Media releases | October 18, 2019

EDMONTON - The Alberta government has released the results of its audit of the Class Size Initiative, which gave provincial funding to school boards to reduce the number of children per classroom. The government’s conclusion from the report is that it “cannot continue to throw money at this problem.”

“The government's conclusions are completely wrong based on their own analysis,” said Joel French, Executive Director of Public Interest Alberta. “The problem was not that funding could not make a difference. It was that the government decided three years into the program to remove reporting requirements for where the funding was spent. Once the accountability from school boards for the funding was removed, it was sometimes no longer used for that purpose, but appears to have been used to address other serious challenges in the classroom related to children with complex needs.”

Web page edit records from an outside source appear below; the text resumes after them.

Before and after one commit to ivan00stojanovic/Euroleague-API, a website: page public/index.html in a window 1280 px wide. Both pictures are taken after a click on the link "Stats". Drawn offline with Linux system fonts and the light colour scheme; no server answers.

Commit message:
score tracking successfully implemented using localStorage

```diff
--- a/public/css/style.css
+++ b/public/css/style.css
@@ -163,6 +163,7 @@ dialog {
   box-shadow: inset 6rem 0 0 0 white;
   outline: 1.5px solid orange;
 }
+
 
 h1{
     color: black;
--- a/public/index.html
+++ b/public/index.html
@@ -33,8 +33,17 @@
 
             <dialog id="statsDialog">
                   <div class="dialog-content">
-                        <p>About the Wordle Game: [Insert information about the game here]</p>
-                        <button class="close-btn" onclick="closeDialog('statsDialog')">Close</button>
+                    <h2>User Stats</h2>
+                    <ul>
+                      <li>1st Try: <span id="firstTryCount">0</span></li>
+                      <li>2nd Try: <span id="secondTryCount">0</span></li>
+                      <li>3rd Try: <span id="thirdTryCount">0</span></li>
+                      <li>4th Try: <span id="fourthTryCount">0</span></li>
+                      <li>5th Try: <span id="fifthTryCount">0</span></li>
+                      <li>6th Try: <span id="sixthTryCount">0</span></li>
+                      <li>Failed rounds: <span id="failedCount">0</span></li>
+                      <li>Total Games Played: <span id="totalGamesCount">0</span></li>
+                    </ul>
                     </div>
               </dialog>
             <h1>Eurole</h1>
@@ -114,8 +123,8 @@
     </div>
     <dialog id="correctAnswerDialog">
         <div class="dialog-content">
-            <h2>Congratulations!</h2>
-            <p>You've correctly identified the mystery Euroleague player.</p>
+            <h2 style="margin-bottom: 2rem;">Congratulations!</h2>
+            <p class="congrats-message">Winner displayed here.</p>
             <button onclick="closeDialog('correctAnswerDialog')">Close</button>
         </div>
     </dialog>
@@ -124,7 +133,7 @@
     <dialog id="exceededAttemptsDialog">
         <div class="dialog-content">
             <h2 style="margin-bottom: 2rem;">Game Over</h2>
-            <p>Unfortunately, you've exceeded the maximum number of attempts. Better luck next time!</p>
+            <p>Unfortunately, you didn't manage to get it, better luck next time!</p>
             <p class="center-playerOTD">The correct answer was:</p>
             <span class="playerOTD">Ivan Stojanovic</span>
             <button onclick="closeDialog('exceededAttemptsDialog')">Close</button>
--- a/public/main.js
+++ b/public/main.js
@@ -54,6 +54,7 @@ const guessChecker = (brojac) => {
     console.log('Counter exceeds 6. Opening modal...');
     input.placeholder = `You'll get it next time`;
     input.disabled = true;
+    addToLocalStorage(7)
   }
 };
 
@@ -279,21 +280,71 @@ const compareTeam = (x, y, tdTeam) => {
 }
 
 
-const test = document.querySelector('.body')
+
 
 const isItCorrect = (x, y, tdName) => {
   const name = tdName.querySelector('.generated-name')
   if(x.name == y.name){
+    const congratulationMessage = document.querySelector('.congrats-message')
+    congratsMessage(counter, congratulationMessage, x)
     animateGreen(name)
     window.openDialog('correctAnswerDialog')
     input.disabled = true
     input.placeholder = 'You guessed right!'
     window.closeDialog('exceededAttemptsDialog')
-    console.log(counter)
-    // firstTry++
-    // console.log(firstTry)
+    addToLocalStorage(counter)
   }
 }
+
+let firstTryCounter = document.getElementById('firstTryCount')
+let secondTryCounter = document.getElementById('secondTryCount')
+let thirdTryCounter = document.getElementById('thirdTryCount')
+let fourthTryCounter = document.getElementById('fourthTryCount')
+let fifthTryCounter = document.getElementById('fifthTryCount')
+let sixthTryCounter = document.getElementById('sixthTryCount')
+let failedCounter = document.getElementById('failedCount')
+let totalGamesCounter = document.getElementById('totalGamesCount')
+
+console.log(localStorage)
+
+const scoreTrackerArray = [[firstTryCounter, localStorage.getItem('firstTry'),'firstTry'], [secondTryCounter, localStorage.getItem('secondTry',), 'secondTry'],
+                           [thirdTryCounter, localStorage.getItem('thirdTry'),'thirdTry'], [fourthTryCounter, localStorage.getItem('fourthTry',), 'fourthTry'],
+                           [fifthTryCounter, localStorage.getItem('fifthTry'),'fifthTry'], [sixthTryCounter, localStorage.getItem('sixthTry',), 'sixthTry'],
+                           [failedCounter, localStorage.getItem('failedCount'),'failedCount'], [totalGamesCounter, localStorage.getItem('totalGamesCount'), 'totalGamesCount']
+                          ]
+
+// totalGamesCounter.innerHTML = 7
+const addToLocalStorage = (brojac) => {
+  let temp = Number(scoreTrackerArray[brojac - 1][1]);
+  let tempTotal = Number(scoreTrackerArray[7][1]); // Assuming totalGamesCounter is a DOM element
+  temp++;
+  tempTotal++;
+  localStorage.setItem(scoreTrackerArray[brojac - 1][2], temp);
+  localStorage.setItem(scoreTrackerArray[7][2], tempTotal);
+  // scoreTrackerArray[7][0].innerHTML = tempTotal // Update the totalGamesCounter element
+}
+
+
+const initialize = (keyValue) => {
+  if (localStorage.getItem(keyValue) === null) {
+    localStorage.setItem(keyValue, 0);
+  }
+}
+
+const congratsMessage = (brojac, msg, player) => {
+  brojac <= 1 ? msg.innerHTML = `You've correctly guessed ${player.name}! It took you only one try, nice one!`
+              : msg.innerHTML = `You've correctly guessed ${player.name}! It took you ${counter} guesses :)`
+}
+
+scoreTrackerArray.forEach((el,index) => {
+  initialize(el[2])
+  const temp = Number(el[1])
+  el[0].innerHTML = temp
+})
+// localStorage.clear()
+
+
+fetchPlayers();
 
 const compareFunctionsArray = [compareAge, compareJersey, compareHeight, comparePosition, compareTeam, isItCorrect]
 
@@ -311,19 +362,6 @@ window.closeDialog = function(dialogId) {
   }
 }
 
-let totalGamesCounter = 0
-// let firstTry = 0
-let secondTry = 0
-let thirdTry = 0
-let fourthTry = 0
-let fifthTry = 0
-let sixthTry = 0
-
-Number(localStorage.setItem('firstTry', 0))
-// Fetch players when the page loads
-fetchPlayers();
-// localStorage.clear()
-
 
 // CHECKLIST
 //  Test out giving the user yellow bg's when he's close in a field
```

French highlighted the need to address both challenges at the same time.

“It is well-known that both small class sizes and robust supports for children with complex needs are necessary to develop the full potential of every child,” continued French. “The provincial government needs to provide sufficient funding to address both of these challenges, as Alberta’s student population continues to grow and students’ needs are more complex than ever before.”

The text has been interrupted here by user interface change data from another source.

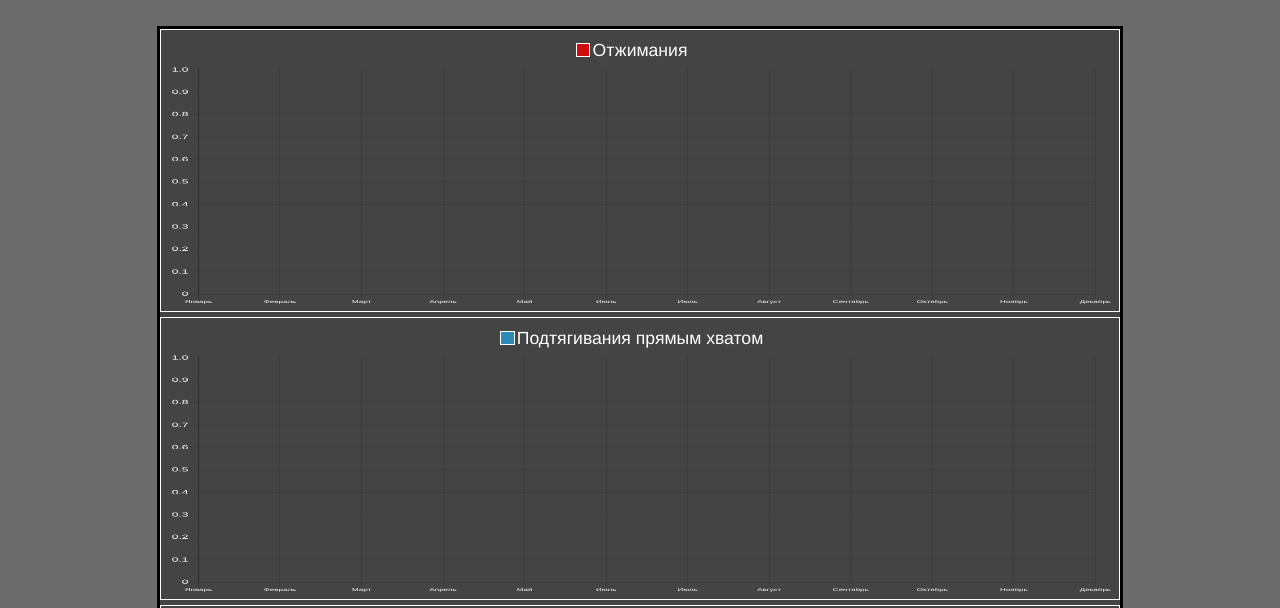
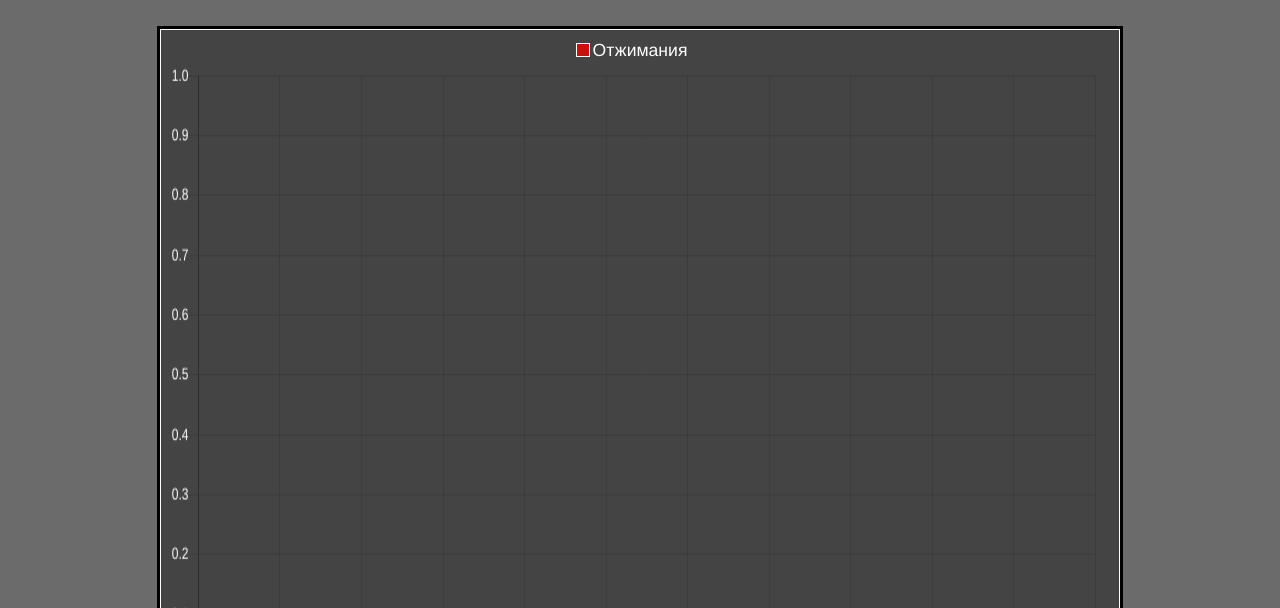
Before and after one commit to Kantsler/sport-tracker, a plain HTML site: page year.html in a window 1280 px wide. Shown: the part 119-727 px from the top of the page. Drawn offline with nearby package versions, Linux system fonts and the light colour scheme.

Commit message:
second commit

```diff
--- a/styles/stylem.css
+++ b/styles/stylem.css
@@ -65,8 +65,8 @@ a {
 }
 
 canvas {
-    width: 80vwvw;
-    height: 30vh;
+    width: 80vw;
+    height: 80vh;
     max-width: 100%;
     max-height: 100%;
 }
@@ -80,7 +80,6 @@ canvas {
     background-color: rgb(68, 68, 68);
     border: solid black 3px;
     gap: 5px;
-    height: max(auto,80vh);
     margin-top: 2%;
     margin-bottom: 2%;
     justify-self: center;
--- a/styles/styley.css
+++ b/styles/styley.css
@@ -66,7 +66,7 @@ a {
 
 canvas {
     width: 80vw;
-    height: 30vh;
+    height: 80vh;
     max-width: 100%;
     max-height: 100%;
 }
@@ -80,7 +80,6 @@ canvas {
     background-color: rgb(68, 68, 68);
     border: solid black 3px;
     gap: 5px;
-    height: max(auto,80vh);
     margin-top: 2%;
     margin-bottom: 2%;
     justify-self: center;
@@ -213,9 +212,6 @@ button {
         margin-bottom: 5%;
         justify-self: left;
     }
-    #chart-container {
-        grid-template-rows: repeat(6, auto);
-    }
     canvas {
         width: 40vw;
         height: 40vh;
```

The government’s report states that “reducing class size is most effective” for Kindergarten to Grade 3 classrooms, citing research that highlights large gains to be made in those grades when class sizes are reduced to fewer than 15 students, which is even smaller than the Alberta Commission on Learning’s recommendation of a class size of 17.

“Research cited in the report clearly confirms the importance of small class sizes, particularly for Kindergarten to Grade 3 classrooms, so we must find solutions” said French. “There are no mysteries on how to reduce class sizes. More classrooms staffed with teachers and support staff are the only way it can be accomplished, and whether the government likes it or not, those things cost money. The government must immediately commit to provide school boards with funding to meet the province’s class size targets, along with public reporting measures to ensure maximum accountability for the funds.”